:: Required action ::
Report every line of the data that includes "packages".

:: Information given ::
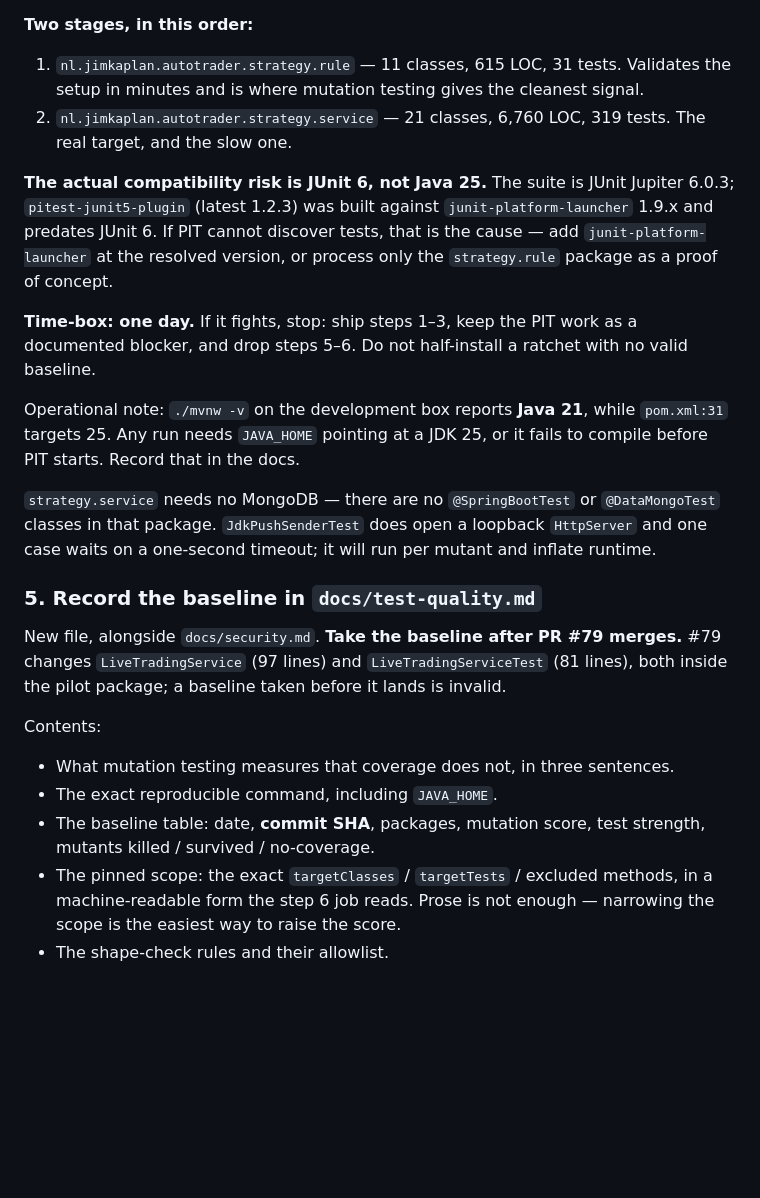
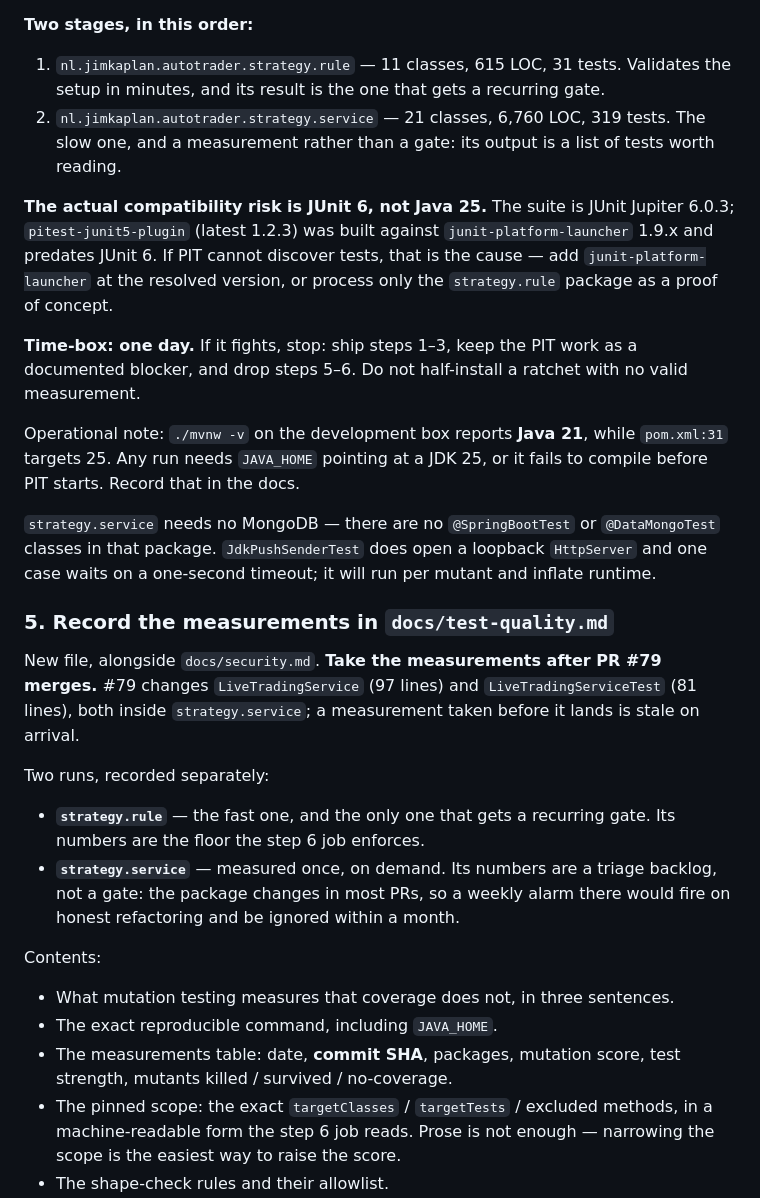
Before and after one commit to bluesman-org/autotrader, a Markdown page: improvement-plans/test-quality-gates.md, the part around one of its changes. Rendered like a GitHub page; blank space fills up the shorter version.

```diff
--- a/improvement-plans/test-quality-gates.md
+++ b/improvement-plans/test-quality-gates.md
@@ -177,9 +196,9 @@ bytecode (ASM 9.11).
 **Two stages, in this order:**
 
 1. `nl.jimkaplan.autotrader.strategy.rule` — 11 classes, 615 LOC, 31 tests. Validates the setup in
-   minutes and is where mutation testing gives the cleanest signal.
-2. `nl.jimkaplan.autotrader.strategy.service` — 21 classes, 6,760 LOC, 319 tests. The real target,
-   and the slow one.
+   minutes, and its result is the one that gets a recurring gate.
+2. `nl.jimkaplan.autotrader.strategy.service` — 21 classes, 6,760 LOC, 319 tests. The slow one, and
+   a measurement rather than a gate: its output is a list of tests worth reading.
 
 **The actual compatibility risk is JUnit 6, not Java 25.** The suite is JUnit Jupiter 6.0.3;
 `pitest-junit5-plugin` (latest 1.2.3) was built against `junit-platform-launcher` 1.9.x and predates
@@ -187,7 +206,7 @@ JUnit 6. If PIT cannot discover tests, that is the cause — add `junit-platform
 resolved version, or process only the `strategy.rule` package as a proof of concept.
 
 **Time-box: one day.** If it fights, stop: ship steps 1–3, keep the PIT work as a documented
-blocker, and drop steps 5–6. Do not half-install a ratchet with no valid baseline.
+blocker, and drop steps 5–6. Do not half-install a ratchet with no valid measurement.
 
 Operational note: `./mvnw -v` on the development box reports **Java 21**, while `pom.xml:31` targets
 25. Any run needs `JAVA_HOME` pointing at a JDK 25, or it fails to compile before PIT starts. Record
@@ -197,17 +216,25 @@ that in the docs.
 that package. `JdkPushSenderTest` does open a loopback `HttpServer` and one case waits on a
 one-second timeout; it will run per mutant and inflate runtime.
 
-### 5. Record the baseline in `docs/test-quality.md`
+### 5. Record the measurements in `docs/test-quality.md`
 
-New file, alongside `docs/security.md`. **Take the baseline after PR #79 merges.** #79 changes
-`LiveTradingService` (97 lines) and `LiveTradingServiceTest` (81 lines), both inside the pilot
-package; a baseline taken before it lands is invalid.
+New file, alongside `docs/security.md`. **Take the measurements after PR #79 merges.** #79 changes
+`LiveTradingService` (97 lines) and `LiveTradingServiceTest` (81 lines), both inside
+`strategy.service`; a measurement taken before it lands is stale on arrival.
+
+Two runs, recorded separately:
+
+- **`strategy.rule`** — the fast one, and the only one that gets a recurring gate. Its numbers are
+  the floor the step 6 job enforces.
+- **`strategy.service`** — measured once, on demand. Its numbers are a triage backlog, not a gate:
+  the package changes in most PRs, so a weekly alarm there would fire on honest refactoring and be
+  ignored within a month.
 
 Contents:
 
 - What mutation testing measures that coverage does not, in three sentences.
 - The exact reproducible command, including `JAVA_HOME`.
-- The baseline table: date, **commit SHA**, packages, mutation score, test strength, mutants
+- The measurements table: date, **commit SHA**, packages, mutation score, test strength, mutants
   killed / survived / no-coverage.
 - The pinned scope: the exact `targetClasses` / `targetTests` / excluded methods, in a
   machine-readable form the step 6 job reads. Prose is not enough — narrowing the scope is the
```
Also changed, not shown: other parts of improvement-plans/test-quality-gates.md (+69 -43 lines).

:: Reply to the exercise ::
-- The baseline table: date, **commit SHA**, packages, mutation score, test strength, mutants
+- The measurements table: date, **commit SHA**, packages, mutation score, test strength, mutants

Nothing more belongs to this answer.